Your instructions:
Your copy should hold every record exactly and no images.

Listed records:
Content starts

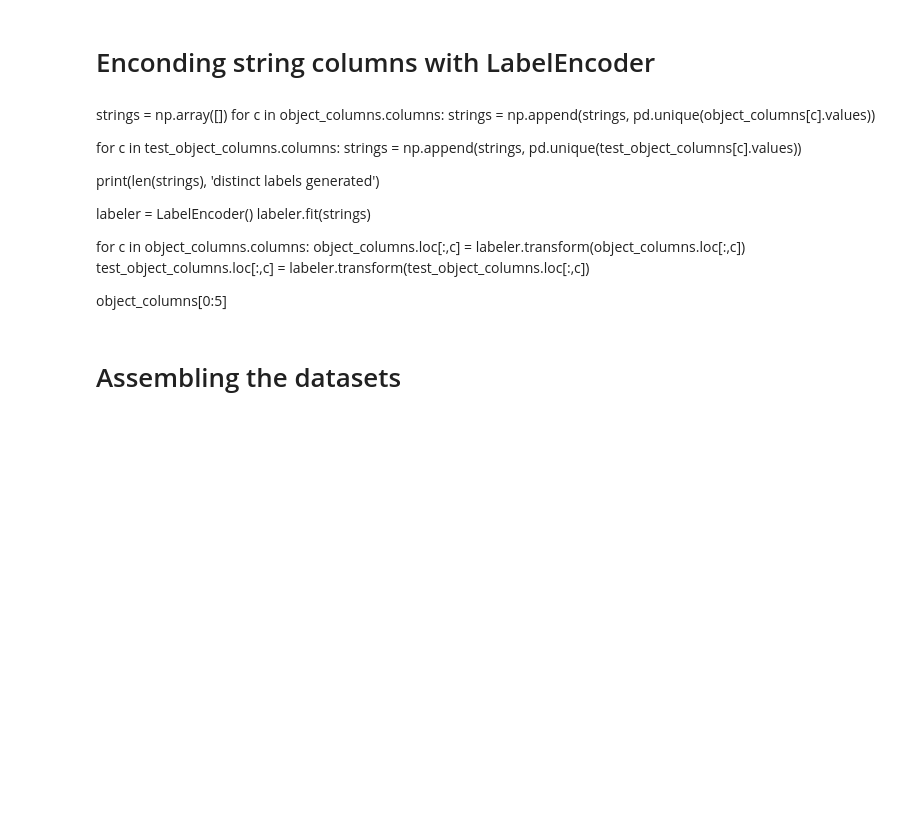
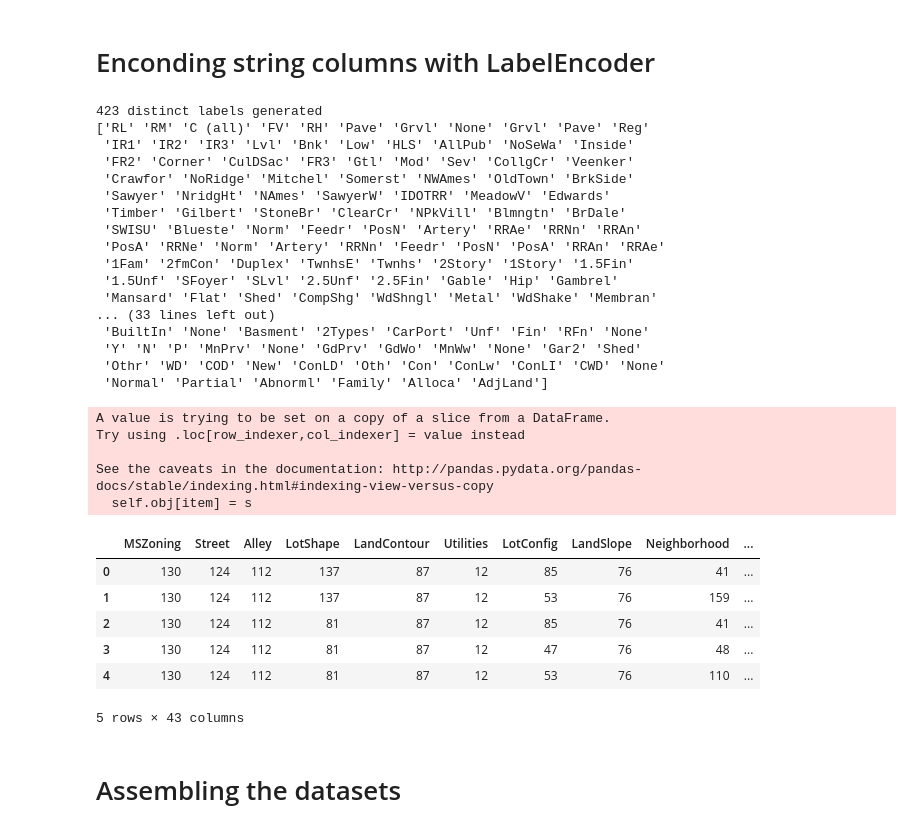
Before and after one commit to ddmng/kaggle, a Jupyter notebook: House Prices/notebooks/XGBoost and LGBM.ipynb, the cells around one changed output. Drawn from its saved outputs; the diff is of its cells as text; code cells hidden in the pictures; blank space fills up the shorter version.

```diff
--- a/House Prices/notebooks/XGBoost and LGBM.ipynb
+++ b/House Prices/notebooks/XGBoost and LGBM.ipynb
@@ -327,25 +356,59 @@ TotalBsmtSF     0.804238
 Fixed skewness
 # %% [markdown]
 # Enconding string columns with LabelEncoder
-# %% [markdown]
-
-strings = np.array([])
-for c in object_columns.columns:
-    strings = np.append(strings, pd.unique(object_columns[c].values))
-
-for c in test_object_columns.columns:
-    strings = np.append(strings, pd.unique(test_object_columns[c].values))
-
-print(len(strings), 'distinct labels generated')
-
-labeler = LabelEncoder()
-labeler.fit(strings)
-
-for c in object_columns.columns:
-    object_columns.loc[:,c] = labeler.transform(object_columns.loc[:,c])
-    test_object_columns.loc[:,c] = labeler.transform(test_object_columns.loc[:,c])
-
-object_columns[0:5]
+# %%
+
+strings = np.array([])
+for c in object_columns.columns:
+    if c not in quals_columns:
+        strings = np.append(strings, pd.unique(object_columns[c].values))
+
+for c in test_object_columns.columns:
+    if c not in quals_columns:
+        strings = np.append(strings, pd.unique(test_object_columns[c].values))
+
+print(len(strings), 'distinct labels generated')
+print(strings)
+
+labeler = LabelEncoder()
+labeler.fit(strings)
+
+for c in object_columns.columns:
+    if c not in quals_columns:
+        object_columns.loc[:,c] = labeler.transform(object_columns.loc[:,c])
+        test_object_columns.loc[:,c] = labeler.transform(test_object_columns.loc[:,c])
+
+object_columns[0:5]
+# %% [output]
+423 distinct labels generated
+['RL' 'RM' 'C (all)' 'FV' 'RH' 'Pave' 'Grvl' 'None' 'Grvl' 'Pave' 'Reg'
+ 'IR1' 'IR2' 'IR3' 'Lvl' 'Bnk' 'Low' 'HLS' 'AllPub' 'NoSeWa' 'Inside'
+ 'FR2' 'Corner' 'CulDSac' 'FR3' 'Gtl' 'Mod' 'Sev' 'CollgCr' 'Veenker'
+ 'Crawfor' 'NoRidge' 'Mitchel' 'Somerst' 'NWAmes' 'OldTown' 'BrkSide'
+ 'Sawyer' 'NridgHt' 'NAmes' 'SawyerW' 'IDOTRR' 'MeadowV' 'Edwards'
+ 'Timber' 'Gilbert' 'StoneBr' 'ClearCr' 'NPkVill' 'Blmngtn' 'BrDale'
+ 'SWISU' 'Blueste' 'Norm' 'Feedr' 'PosN' 'Artery' 'RRAe' 'RRNn' 'RRAn'
+ 'PosA' 'RRNe' 'Norm' 'Artery' 'RRNn' 'Feedr' 'PosN' 'PosA' 'RRAn' 'RRAe'
+ '1Fam' '2fmCon' 'Duplex' 'TwnhsE' 'Twnhs' '2Story' '1Story' '1.5Fin'
+ '1.5Unf' 'SFoyer' 'SLvl' '2.5Unf' '2.5Fin' 'Gable' 'Hip' 'Gambrel'
+ 'Mansard' 'Flat' 'Shed' 'CompShg' 'WdShngl' 'Metal' 'WdShake' 'Membran'
+... (33 lines left out)
+ 'BuiltIn' 'None' 'Basment' '2Types' 'CarPort' 'Unf' 'Fin' 'RFn' 'None'
+ 'Y' 'N' 'P' 'MnPrv' 'None' 'GdPrv' 'GdWo' 'MnWw' 'None' 'Gar2' 'Shed'
+ 'Othr' 'WD' 'COD' 'New' 'ConLD' 'Oth' 'Con' 'ConLw' 'ConLI' 'CWD' 'None'
+ 'Normal' 'Partial' 'Abnorml' 'Family' 'Alloca' 'AdjLand']
+A value is trying to be set on a copy of a slice from a DataFrame.
+Try using .loc[row_indexer,col_indexer] = value instead
+
+See the caveats in the documentation: http://pandas.pydata.org/pandas-docs/stable/indexing.html#indexing-view-versus-copy
+  self.obj[item] = s
+|  | MSZoning | Street | Alley | LotShape | LandContour | Utilities | LotConfig | LandSlope | Neighborhood | ... |
+| 0 | 130 | 124 | 112 | 137 | 87 | 12 | 85 | 76 | 41 | ... |
+| 1 | 130 | 124 | 112 | 137 | 87 | 12 | 53 | 76 | 159 | ... |
+| 2 | 130 | 124 | 112 | 81 | 87 | 12 | 85 | 76 | 41 | ... |
+| 3 | 130 | 124 | 112 | 81 | 87 | 12 | 47 | 76 | 48 | ... |
+| 4 | 130 | 124 | 112 | 81 | 87 | 12 | 53 | 76 | 110 | ... |
+5 rows × 43 columns
 # %% [markdown]
 # Assembling the datasets
 # %%
```
Also changed, not shown: parts of 20 cells of this notebook, 1 other file.
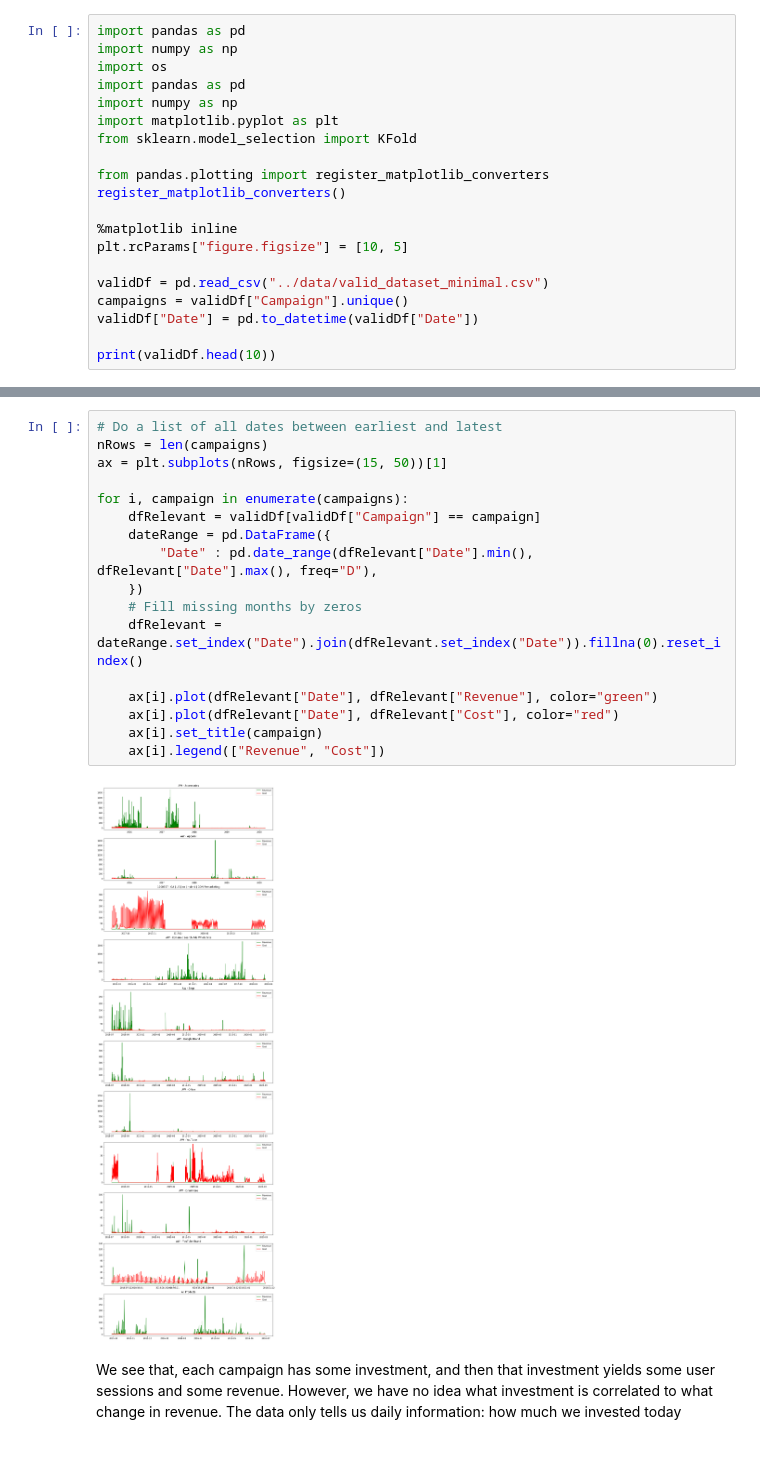
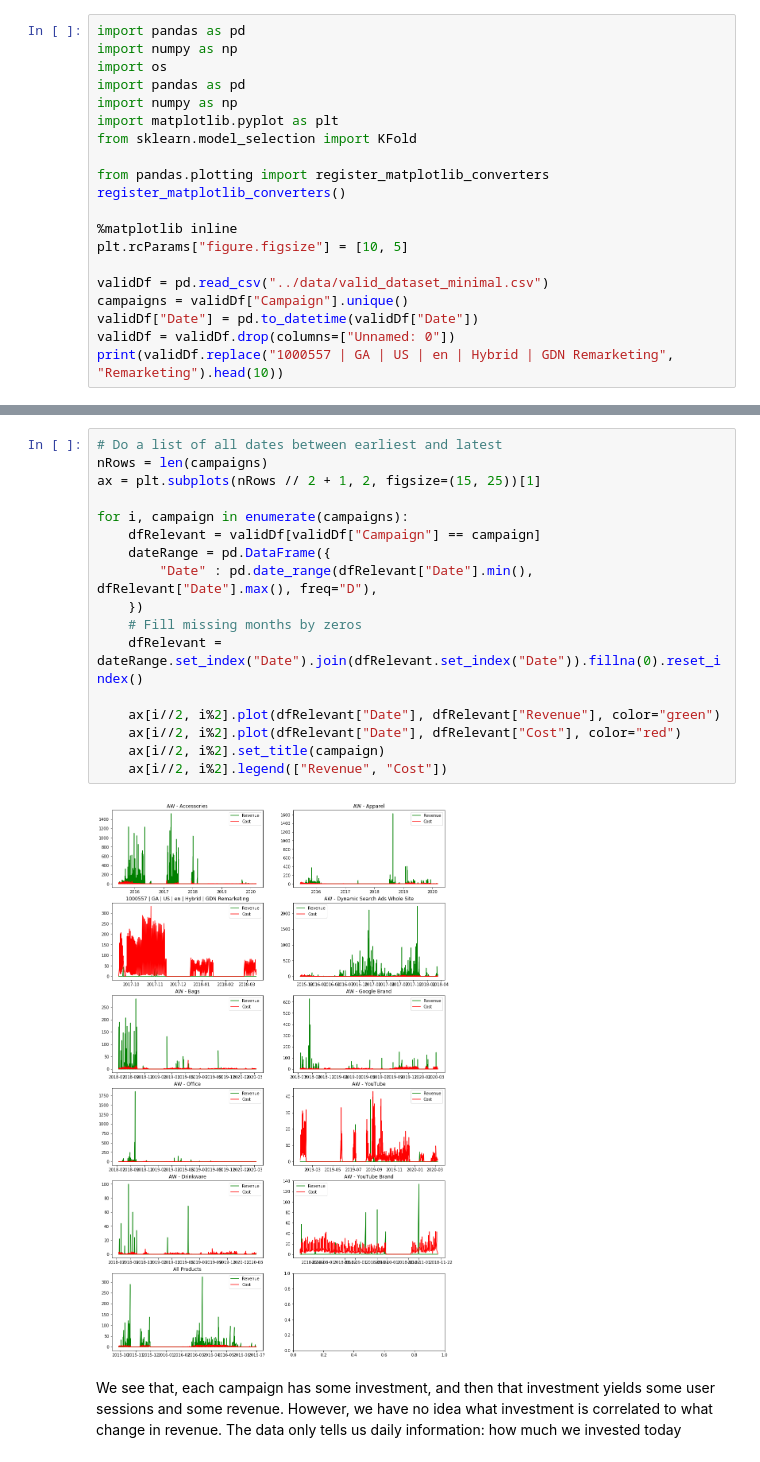
Before and after one commit to Morphl-AI/Ecommerce-Marketing-Spend-Optimization, a Jupyter notebook: Notebooks/3. Budget allocation - pseudo-revenue - statistical model .ipynb, the cells around one changed output, grey strips where cells are left out. Saved outputs shown, nothing was run; the diff lists cells and outputs as text.

```diff
--- a/Notebooks/3. Budget allocation - pseudo-revenue - statistical model .ipynb
+++ b/Notebooks/3. Budget allocation - pseudo-revenue - statistical model .ipynb
@@ -20,6 +20,6 @@ plt.rcParams["figure.figsize"] = [10, 5]
 validDf = pd.read_csv("../data/valid_dataset_minimal.csv")
 campaigns = validDf["Campaign"].unique()
 validDf["Date"] = pd.to_datetime(validDf["Date"])
-
-print(validDf.head(10))
+validDf = validDf.drop(columns=["Unnamed: 0"])
+print(validDf.replace("1000557 | GA | US | en | Hybrid | GDN Remarketing", "Remarketing").head(10))
 # %% [output]
@@ -47,22 +41,22 @@ Let's start with a plot from the first notebook, where, for each valid campaign,
 # %%
 # Do a list of all dates between earliest and latest
 nRows = len(campaigns)
-ax = plt.subplots(nRows, figsize=(15, 50))[1]
+ax = plt.subplots(nRows // 2 + 1, 2, figsize=(15, 25))[1]
 
 for i, campaign in enumerate(campaigns):
     dfRelevant = validDf[validDf["Campaign"] == campaign]
     dateRange = pd.DataFrame({
         "Date" : pd.date_range(dfRelevant["Date"].min(), dfRelevant["Date"].max(), freq="D"),
     })
     # Fill missing months by zeros
     dfRelevant = dateRange.set_index("Date").join(dfRelevant.set_index("Date")).fillna(0).reset_index()
 
-    ax[i].plot(dfRelevant["Date"], dfRelevant["Revenue"], color="green")
-    ax[i].plot(dfRelevant["Date"], dfRelevant["Cost"], color="red")
-    ax[i].set_title(campaign)
-    ax[i].legend(["Revenue", "Cost"])
+    ax[i//2, i%2].plot(dfRelevant["Date"], dfRelevant["Revenue"], color="green")
+    ax[i//2, i%2].plot(dfRelevant["Date"], dfRelevant["Cost"], color="red")
+    ax[i//2, i%2].set_title(campaign)
+    ax[i//2, i%2].legend(["Revenue", "Cost"])
 # %% [output]
-[figure, old version]
+[figure, new version]
 # %% [markdown]
 We see that, each campaign has some investment, and then that investment yields some user sessions and some revenue. However, we have no idea what investment is correlated to what change in revenue. The data only tells us daily information: how much we invested today
 # %% [markdown]
```
Also changed, not shown: parts of 20 cells of this notebook.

Content ends

Solved problem:
Before and after one commit to ddmng/kaggle, a Jupyter notebook: House Prices/notebooks/XGBoost and LGBM.ipynb, the cells around one changed output. Drawn from its saved outputs; the diff is of its cells as text; code cells hidden in the pictures; blank space fills up the shorter version.

```diff
--- a/House Prices/notebooks/XGBoost and LGBM.ipynb
+++ b/House Prices/notebooks/XGBoost and LGBM.ipynb
@@ -327,25 +356,59 @@ TotalBsmtSF     0.804238
 Fixed skewness
 # %% [markdown]
 # Enconding string columns with LabelEncoder
-# %% [markdown]
-
-strings = np.array([])
-for c in object_columns.columns:
-    strings = np.append(strings, pd.unique(object_columns[c].values))
-
-for c in test_object_columns.columns:
-    strings = np.append(strings, pd.unique(test_object_columns[c].values))
-
-print(len(strings), 'distinct labels generated')
-
-labeler = LabelEncoder()
-labeler.fit(strings)
-
-for c in object_columns.columns:
-    object_columns.loc[:,c] = labeler.transform(object_columns.loc[:,c])
-    test_object_columns.loc[:,c] = labeler.transform(test_object_columns.loc[:,c])
-
-object_columns[0:5]
+# %%
+
+strings = np.array([])
+for c in object_columns.columns:
+    if c not in quals_columns:
+        strings = np.append(strings, pd.unique(object_columns[c].values))
+
+for c in test_object_columns.columns:
+    if c not in quals_columns:
+        strings = np.append(strings, pd.unique(test_object_columns[c].values))
+
+print(len(strings), 'distinct labels generated')
+print(strings)
+
+labeler = LabelEncoder()
+labeler.fit(strings)
+
+for c in object_columns.columns:
+    if c not in quals_columns:
+        object_columns.loc[:,c] = labeler.transform(object_columns.loc[:,c])
+        test_object_columns.loc[:,c] = labeler.transform(test_object_columns.loc[:,c])
+
+object_columns[0:5]
+# %% [output]
+423 distinct labels generated
+['RL' 'RM' 'C (all)' 'FV' 'RH' 'Pave' 'Grvl' 'None' 'Grvl' 'Pave' 'Reg'
+ 'IR1' 'IR2' 'IR3' 'Lvl' 'Bnk' 'Low' 'HLS' 'AllPub' 'NoSeWa' 'Inside'
+ 'FR2' 'Corner' 'CulDSac' 'FR3' 'Gtl' 'Mod' 'Sev' 'CollgCr' 'Veenker'
+ 'Crawfor' 'NoRidge' 'Mitchel' 'Somerst' 'NWAmes' 'OldTown' 'BrkSide'
+ 'Sawyer' 'NridgHt' 'NAmes' 'SawyerW' 'IDOTRR' 'MeadowV' 'Edwards'
+ 'Timber' 'Gilbert' 'StoneBr' 'ClearCr' 'NPkVill' 'Blmngtn' 'BrDale'
+ 'SWISU' 'Blueste' 'Norm' 'Feedr' 'PosN' 'Artery' 'RRAe' 'RRNn' 'RRAn'
+ 'PosA' 'RRNe' 'Norm' 'Artery' 'RRNn' 'Feedr' 'PosN' 'PosA' 'RRAn' 'RRAe'
+ '1Fam' '2fmCon' 'Duplex' 'TwnhsE' 'Twnhs' '2Story' '1Story' '1.5Fin'
+ '1.5Unf' 'SFoyer' 'SLvl' '2.5Unf' '2.5Fin' 'Gable' 'Hip' 'Gambrel'
+ 'Mansard' 'Flat' 'Shed' 'CompShg' 'WdShngl' 'Metal' 'WdShake' 'Membran'
+... (33 lines left out)
+ 'BuiltIn' 'None' 'Basment' '2Types' 'CarPort' 'Unf' 'Fin' 'RFn' 'None'
+ 'Y' 'N' 'P' 'MnPrv' 'None' 'GdPrv' 'GdWo' 'MnWw' 'None' 'Gar2' 'Shed'
+ 'Othr' 'WD' 'COD' 'New' 'ConLD' 'Oth' 'Con' 'ConLw' 'ConLI' 'CWD' 'None'
+ 'Normal' 'Partial' 'Abnorml' 'Family' 'Alloca' 'AdjLand']
+A value is trying to be set on a copy of a slice from a DataFrame.
+Try using .loc[row_indexer,col_indexer] = value instead
+
+See the caveats in the documentation: http://pandas.pydata.org/pandas-docs/stable/indexing.html#indexing-view-versus-copy
+  self.obj[item] = s
+|  | MSZoning | Street | Alley | LotShape | LandContour | Utilities | LotConfig | LandSlope | Neighborhood | ... |
+| 0 | 130 | 124 | 112 | 137 | 87 | 12 | 85 | 76 | 41 | ... |
+| 1 | 130 | 124 | 112 | 137 | 87 | 12 | 53 | 76 | 159 | ... |
+| 2 | 130 | 124 | 112 | 81 | 87 | 12 | 85 | 76 | 41 | ... |
+| 3 | 130 | 124 | 112 | 81 | 87 | 12 | 47 | 76 | 48 | ... |
+| 4 | 130 | 124 | 112 | 81 | 87 | 12 | 53 | 76 | 110 | ... |
+5 rows × 43 columns
 # %% [markdown]
 # Assembling the datasets
 # %%
```
Also changed, not shown: parts of 20 cells of this notebook, 1 other file.
Before and after one commit to Morphl-AI/Ecommerce-Marketing-Spend-Optimization, a Jupyter notebook: Notebooks/3. Budget allocation - pseudo-revenue - statistical model .ipynb, the cells around one changed output, grey strips where cells are left out. Saved outputs shown, nothing was run; the diff lists cells and outputs as text.

```diff
--- a/Notebooks/3. Budget allocation - pseudo-revenue - statistical model .ipynb
+++ b/Notebooks/3. Budget allocation - pseudo-revenue - statistical model .ipynb
@@ -20,6 +20,6 @@ plt.rcParams["figure.figsize"] = [10, 5]
 validDf = pd.read_csv("../data/valid_dataset_minimal.csv")
 campaigns = validDf["Campaign"].unique()
 validDf["Date"] = pd.to_datetime(validDf["Date"])
-
-print(validDf.head(10))
+validDf = validDf.drop(columns=["Unnamed: 0"])
+print(validDf.replace("1000557 | GA | US | en | Hybrid | GDN Remarketing", "Remarketing").head(10))
 # %% [output]
@@ -47,22 +41,22 @@ Let's start with a plot from the first notebook, where, for each valid campaign,
 # %%
 # Do a list of all dates between earliest and latest
 nRows = len(campaigns)
-ax = plt.subplots(nRows, figsize=(15, 50))[1]
+ax = plt.subplots(nRows // 2 + 1, 2, figsize=(15, 25))[1]
 
 for i, campaign in enumerate(campaigns):
     dfRelevant = validDf[validDf["Campaign"] == campaign]
     dateRange = pd.DataFrame({
         "Date" : pd.date_range(dfRelevant["Date"].min(), dfRelevant["Date"].max(), freq="D"),
     })
     # Fill missing months by zeros
     dfRelevant = dateRange.set_index("Date").join(dfRelevant.set_index("Date")).fillna(0).reset_index()
 
-    ax[i].plot(dfRelevant["Date"], dfRelevant["Revenue"], color="green")
-    ax[i].plot(dfRelevant["Date"], dfRelevant["Cost"], color="red")
-    ax[i].set_title(campaign)
-    ax[i].legend(["Revenue", "Cost"])
+    ax[i//2, i%2].plot(dfRelevant["Date"], dfRelevant["Revenue"], color="green")
+    ax[i//2, i%2].plot(dfRelevant["Date"], dfRelevant["Cost"], color="red")
+    ax[i//2, i%2].set_title(campaign)
+    ax[i//2, i%2].legend(["Revenue", "Cost"])
 # %% [output]
-[figure, old version]
+[figure, new version]
 # %% [markdown]
 We see that, each campaign has some investment, and then that investment yields some user sessions and some revenue. However, we have no idea what investment is correlated to what change in revenue. The data only tells us daily information: how much we invested today
 # %% [markdown]
```
Also changed, not shown: parts of 20 cells of this notebook.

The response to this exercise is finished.